*EXERCISE BRIEF:* Please write out all of the entries beneath this line exactly, skipping the pictures.

*DATA EXTRACTS:*
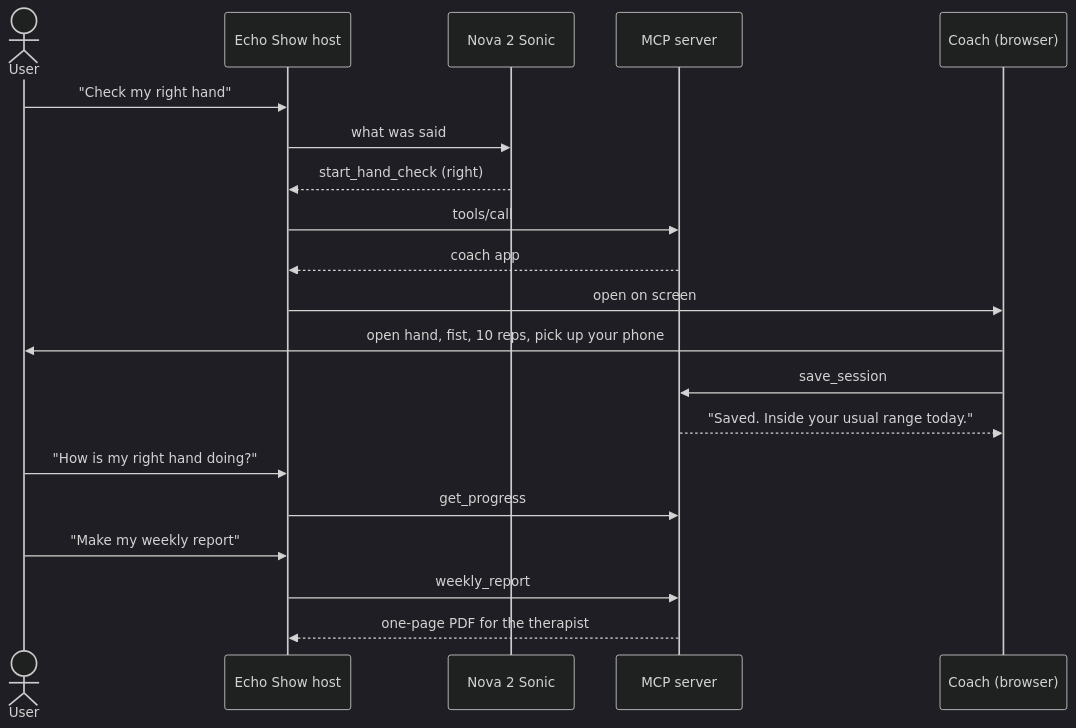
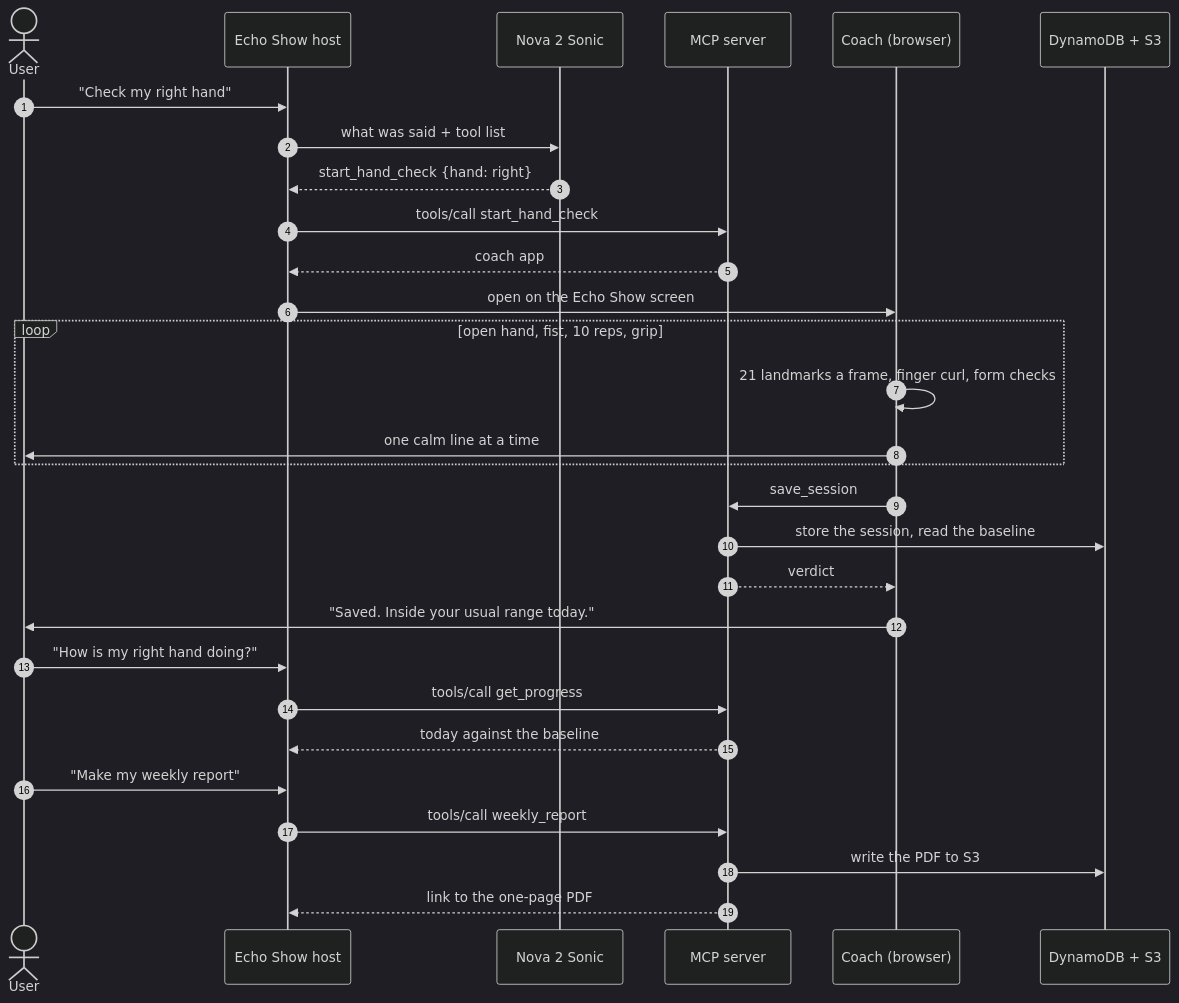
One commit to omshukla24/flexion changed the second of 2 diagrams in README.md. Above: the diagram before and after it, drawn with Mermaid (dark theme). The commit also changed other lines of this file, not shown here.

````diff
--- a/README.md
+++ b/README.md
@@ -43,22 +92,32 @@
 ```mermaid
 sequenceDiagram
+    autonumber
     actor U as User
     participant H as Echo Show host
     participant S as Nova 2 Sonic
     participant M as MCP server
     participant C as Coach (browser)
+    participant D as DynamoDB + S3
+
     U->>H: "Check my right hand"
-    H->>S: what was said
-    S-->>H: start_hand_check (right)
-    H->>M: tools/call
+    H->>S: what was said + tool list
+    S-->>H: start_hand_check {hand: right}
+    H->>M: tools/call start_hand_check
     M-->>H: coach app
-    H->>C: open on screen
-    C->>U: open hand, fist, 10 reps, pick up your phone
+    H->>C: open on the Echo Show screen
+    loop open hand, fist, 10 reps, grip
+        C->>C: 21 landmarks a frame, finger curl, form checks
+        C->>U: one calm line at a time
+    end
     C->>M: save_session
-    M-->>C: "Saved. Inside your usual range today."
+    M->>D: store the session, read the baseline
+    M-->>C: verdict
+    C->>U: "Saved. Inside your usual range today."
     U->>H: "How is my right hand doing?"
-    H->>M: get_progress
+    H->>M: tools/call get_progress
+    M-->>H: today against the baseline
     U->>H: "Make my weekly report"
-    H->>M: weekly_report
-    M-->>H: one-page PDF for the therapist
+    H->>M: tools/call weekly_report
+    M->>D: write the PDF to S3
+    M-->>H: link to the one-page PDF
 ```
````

*OUTPUT BELOW:*
One commit to omshukla24/flexion changed the second of 2 diagrams in README.md. Above: the diagram before and after it, drawn with Mermaid (dark theme). The commit also changed other lines of this file, not shown here.

````diff
--- a/README.md
+++ b/README.md
@@ -43,22 +92,32 @@
 ```mermaid
 sequenceDiagram
+    autonumber
     actor U as User
     participant H as Echo Show host
     participant S as Nova 2 Sonic
     participant M as MCP server
     participant C as Coach (browser)
+    participant D as DynamoDB + S3
+
     U->>H: "Check my right hand"
-    H->>S: what was said
-    S-->>H: start_hand_check (right)
-    H->>M: tools/call
+    H->>S: what was said + tool list
+    S-->>H: start_hand_check {hand: right}
+    H->>M: tools/call start_hand_check
     M-->>H: coach app
-    H->>C: open on screen
-    C->>U: open hand, fist, 10 reps, pick up your phone
+    H->>C: open on the Echo Show screen
+    loop open hand, fist, 10 reps, grip
+        C->>C: 21 landmarks a frame, finger curl, form checks
+        C->>U: one calm line at a time
+    end
     C->>M: save_session
-    M-->>C: "Saved. Inside your usual range today."
+    M->>D: store the session, read the baseline
+    M-->>C: verdict
+    C->>U: "Saved. Inside your usual range today."
     U->>H: "How is my right hand doing?"
-    H->>M: get_progress
+    H->>M: tools/call get_progress
+    M-->>H: today against the baseline
     U->>H: "Make my weekly report"
-    H->>M: weekly_report
-    M-->>H: one-page PDF for the therapist
+    H->>M: tools/call weekly_report
+    M->>D: write the PDF to S3
+    M-->>H: link to the one-page PDF
 ```
````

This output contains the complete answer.